On the publisher side, Google terminated over 1.2 million accounts and removed ads from over 21 million sites that are a part of its publisher network for violating its policies.
"Terminating accounts — not just removing a private ad or page — is an especially effective enforcement tool that we use if advertisers or publishers engage in egregious policy violations or have a history of violating policy," Scott Spencer, vice president of Product Management, Ads Privacy and Safety, said during a statement.
Google said that it's now closely monitoring advertiser behaviour to guard users against ads looking to take advantage of the COVID-19 crisis.
"We have a fanatical COVID-19 task force that's been working round the clock. they have built new detection technology and have also improved our existing enforcement systems to prevent bad actors," said Spencer.

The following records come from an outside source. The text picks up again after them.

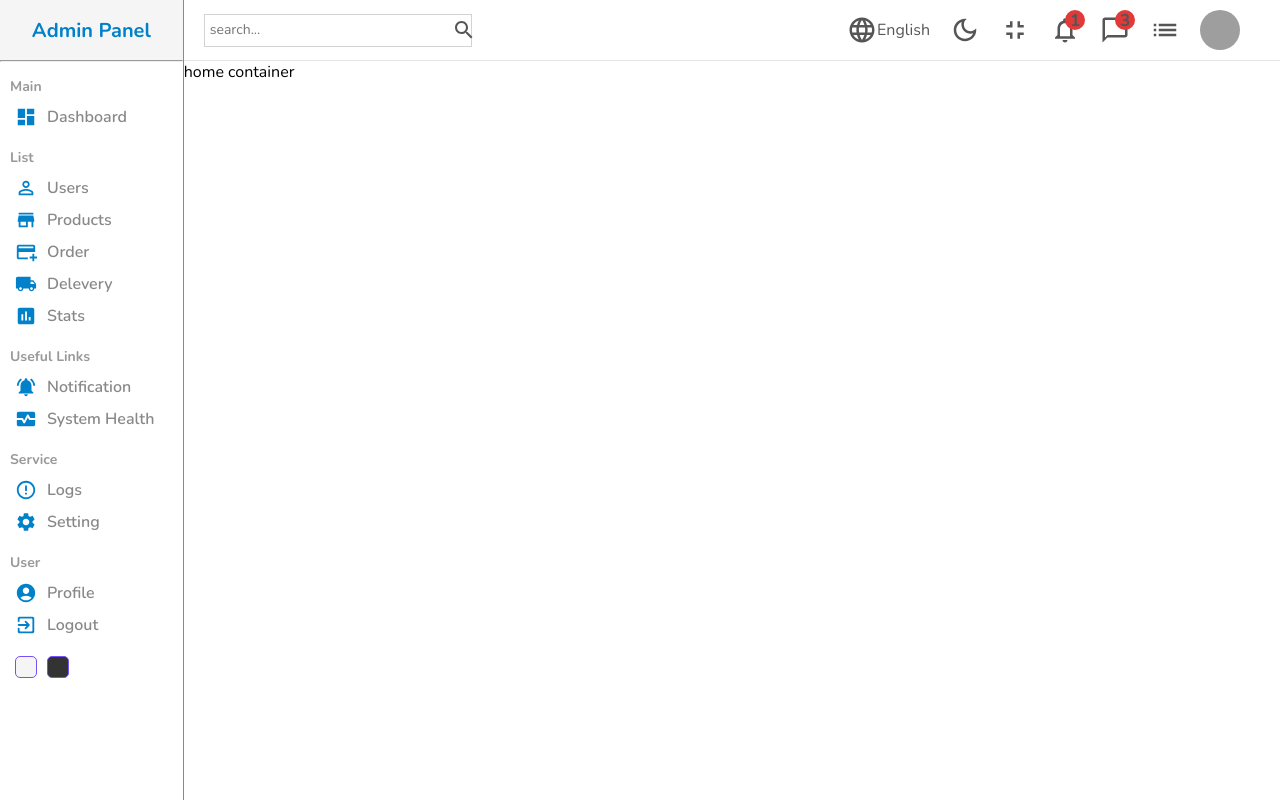
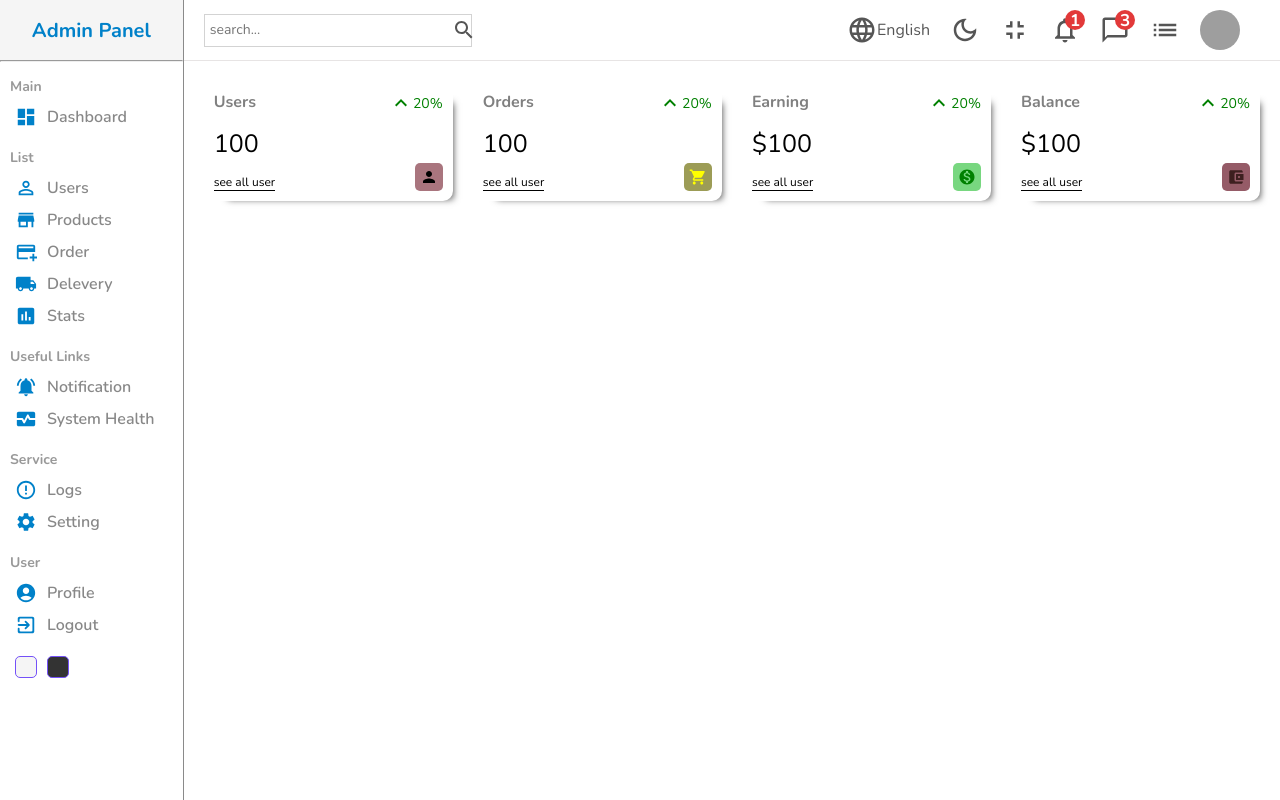
Before and after one commit to prashant2071/AdminPanel, a React (Create React App) app: page / in a window 1280 px wide. Built offline with nearby package versions, Linux system fonts and the light colour scheme; grey boxes are pictures that could not be loaded.

Commit message:
wiget added

```diff
--- a/src/components/navbar/navbar.scss
+++ b/src/components/navbar/navbar.scss
@@ -55,6 +55,7 @@
                     width: 20px;
                     background-color: rgb(226, 57, 57);
                     border-radius: 50px;
+                    color: white;
                     display: flex;
                     align-items: center;
                     justify-content: center;
--- /dev/null
+++ b/src/components/wiget/Wiget.jsx
@@ -0,0 +1,83 @@
+import './wiget.scss'
+import KeyboardArrowUpIcon from '@mui/icons-material/KeyboardArrowUp';
+import PersonIcon from '@mui/icons-material/Person';
+import ShoppingCartIcon from '@mui/icons-material/ShoppingCart';
+import AccountBalanceWalletIcon from '@mui/icons-material/AccountBalanceWallet';
+import MonetizationOnIcon from '@mui/icons-material/MonetizationOn';
+import { yellow } from '@mui/material/colors';
+const wiget = ({type}) => {
+  let data;
+
+  //tempo
+  let amount=100;
+  let percentage=20;
+  switch(type){
+    case "user":
+      data={
+        title:"Users",
+        isMoney:false,
+        link:"see all users",
+        icon:<PersonIcon className='icon' style={{
+          backgroundColor: "rgb(169, 117, 126)",
+          color:"black"
+        }}/>
+      }
+      break;
+      case "order":
+        data={
+          title:"Orders",
+          isMoney:false,
+          link:"see all orders",
+          icon:<ShoppingCartIcon className='icon'
+          style={{
+            backgroundColor: "#9c9c56",
+            color:"#ffff00"
+          }}/>
+        }
+        break;
+        case "earnings":
+          data={
+            title:"Earning",
+            isMoney:true,
+            link:"see net earnings",
+            icon:<MonetizationOnIcon className='icon'
+            style={{
+              backgroundColor:"#78d780",
+              color:"green"
+            }}/>
+          }
+          break;
+           case "balance":
+          data={
+            title:"Balance",
+            isMoney:true,
+            link:"see details",
+            icon:<AccountBalanceWalletIcon className='icon'
+            style={{
+              backgroundColor:"#955b67",
+              color:"#3d1f1f"
+            }}/>
+          }
+          break;
+          default:
+          break;
+  }
+
+  return (
+    <div className='wiget'>
+        <div className="left">
+          <span className="title">{data.title}</span>
+          <span className="counter">{data.isMoney && "$"}{amount}</span>
+          <span className="link">see all user</span>
+        </div>
+        <div className="right">
+          <div className="percentage positive">
+            <KeyboardArrowUpIcon/>
+            {percentage}%</div>
+            {data.icon}
+        </div>
+    </div>
+  )
+}
+
+export default wiget;
--- /dev/null
+++ b/src/components/wiget/wiget.scss
@@ -0,0 +1,51 @@
+.wiget{
+    display: flex;
+    flex:1;
+    padding:10px;
+    justify-content: space-between;
+    box-shadow: 12px 10px 7px -12px rgba(0,0,0,0.75);
+    -webkit-box-shadow: 12px 10px 7px -12px rgba(0,0,0,0.75);
+    -moz-box-shadow: 12px 10px 7px -12px rgba(0,0,0,0.75);
+    border-radius: 10px;
+    height: 100px;
+    .left, .right{
+        display: flex;
+        flex-direction: column;
+        justify-content: space-between;
+    }
+    .title{
+        font-size: 14;
+        font-weight: bold;
+        color: gray;
+    }
+    .counter{
+        font-size: 25px;
+        font-weight: 300;
+
+    }
+    .link{
+        width: max-content;
+        font-size: 12px;
+        border-bottom:1px solid ;
+    }
+    .percentage{
+        display: flex;
+        align-items: center;
+        font-size: 14px;
+
+        &.positive{
+            color: green;
+        }
+        &.negitive{
+            color: red;
+        }
+    }
+    .icon{
+        font-size:18px;
+        padding:5px;
+        background-color: #3d1f1f;
+        border-radius: 5px;
+        align-self: flex-end;
+
+    }
+}
--- a/src/pages/home/Home.jsx
+++ b/src/pages/home/Home.jsx
@@ -1,13 +1,21 @@
 import Sidebar from '../../components/sidebar/Sidebar';
 import Navbar from '../../components/navbar/Navbar'
+import Wiget from '../../components/wiget/Wiget'
+
 import './home.scss';
-function Home() {
+const Home = () => {
   return (
     <div className='home'>
       <Sidebar/>
       <div className="homeContainer">
         <Navbar/>
-        home container
+      <div className="wigets">
+        <Wiget type="user"/>
+        <Wiget type="order"/>
+        <Wiget type="earnings"/>
+        <Wiget type="balance"/>
+
+      </div>
       </div>
     </div>
   )
--- a/src/pages/home/home.scss
+++ b/src/pages/home/home.scss
@@ -3,5 +3,10 @@
 
     .homeContainer{
         flex: 6;
+        .wigets{
+            display: flex;
+            padding: 20px;
+            gap:20px
+        }
     }
 }
```
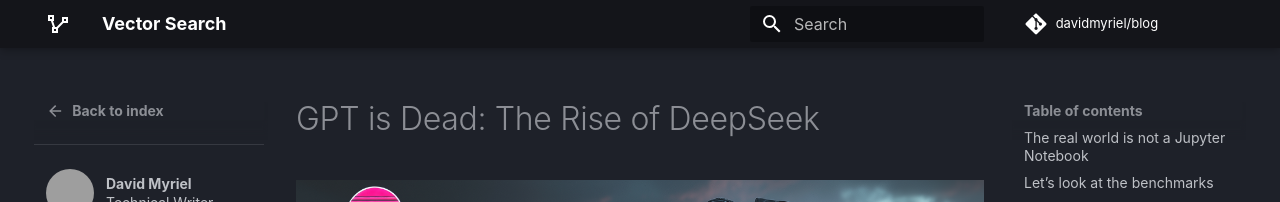
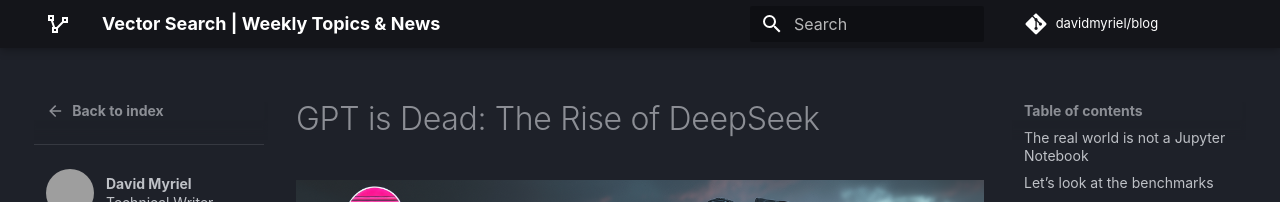
Before and after one commit to myriel-io/vectorsearch, an MkDocs documentation site: the page built from docs/posts/gpt-is-dead.md, in a window 1280 px wide. Shown: the top 202 px of the page. Built offline with MkDocs 1.6.1 and Material for MkDocs 9.7.7, drawn with Linux system fonts in a browser that asks for light colours; some web fonts are replaced; comment, search, counter and statistics services are not loaded; grey boxes are pictures that could not be loaded.

Commit message:
Update mkdocs.yml

```diff
--- a/mkdocs.yml
+++ b/mkdocs.yml
@@ -1,4 +1,4 @@
-site_name: Vector Search
+site_name: Vector Search | Weekly Topics & News
 site_description: Weekly topics & news in the world of vector databases & search tech.
 site_url: http://www.vectorsearch.tech
 
```
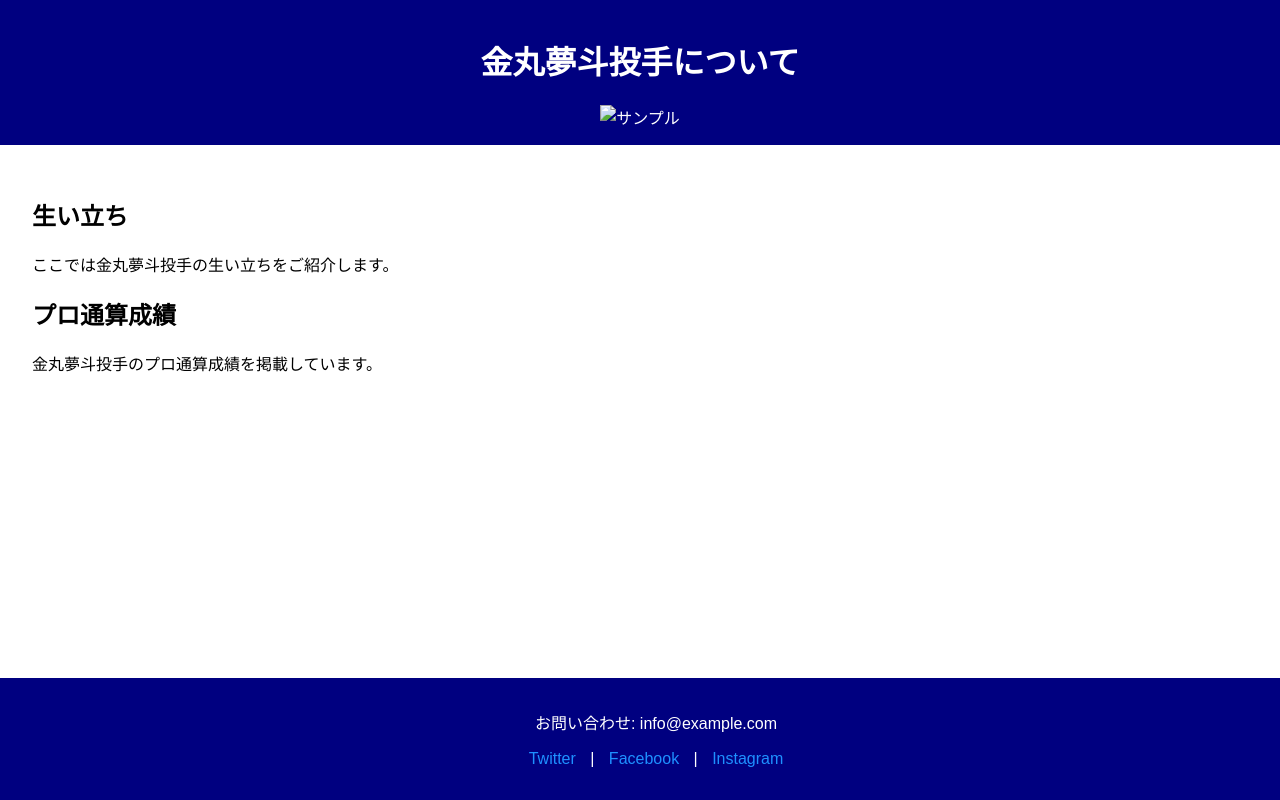
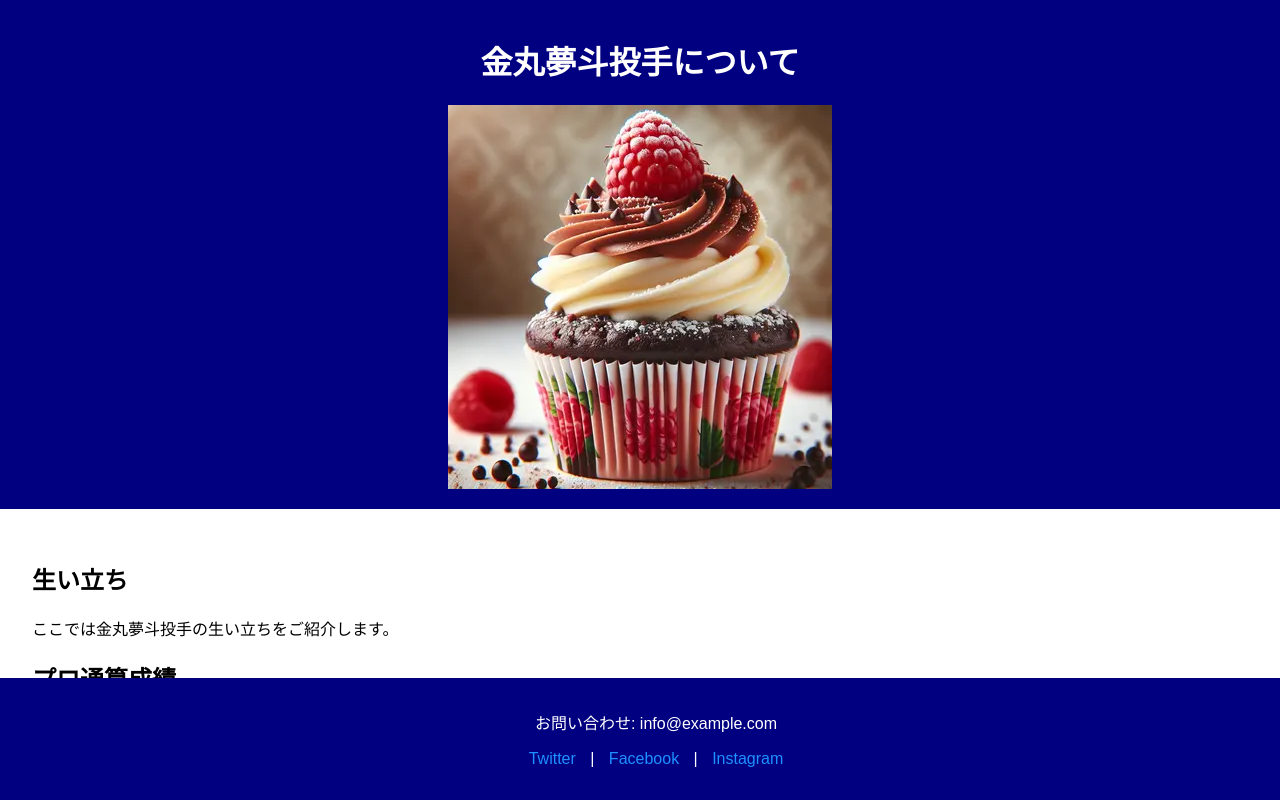
Before and after one commit to sudohina/kanemaru-information, a plain HTML site: page index.html in a window 1280 px wide. Drawn offline with Linux system fonts and the light colour scheme.

Commit message:
Update index.html

```diff
--- a/index.html
+++ b/index.html
@@ -50,7 +50,7 @@
 
   <header>
     <h1>金丸夢斗投手について</h1>
-    <img src="画像のリンク" alt="サンプル">
+    <img src="https://github.com/sudohina/kanemaru-information/blob/main/cupcake.jpg?raw=true" alt="サンプル">
   </header>
 
   <main>
```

"We've blocked and removed tens of many coronavirus-related ads over the past few months for policy violations including price-gouging, capitalizing on global medical supply shortages, making misleading claims about cures and promoting illegitimate unemployment benefits," he added.
In 2019, Google assembled an indoor team to trace the patterns and signals of fraudulent advertisers into phishing and "trick-to-click".
"As a result, we saw nearly a 50 per cent decrease in bad ads served in both categories from the previous year. In total, we blocked over 35 million phishing ads and 19 million ‘trick-to-click' ads in 2019," informed Spencer.
For example, Google saw more bad actors targeting people seeking to renew their passport.
These ads mimicked real ads for renewal sites but their actual intent was to urge users to supply sensitive information like their Social Security or MasterCard number.
As more consumers turn to online financial services over brick and mortar locations, Google identified a rise in consumer loan ads with misleading information on lending terms.
To combat this, it broadened its policy to only allow loan-related ads to run if the advertiser clearly states all fees, risks and benefits on their website or app in order that users can make informed decisions.
"This updated policy enabled us to take down 9.6 million of those sorts of bad ads in 2019, doubling our number from 2018," said Spencer.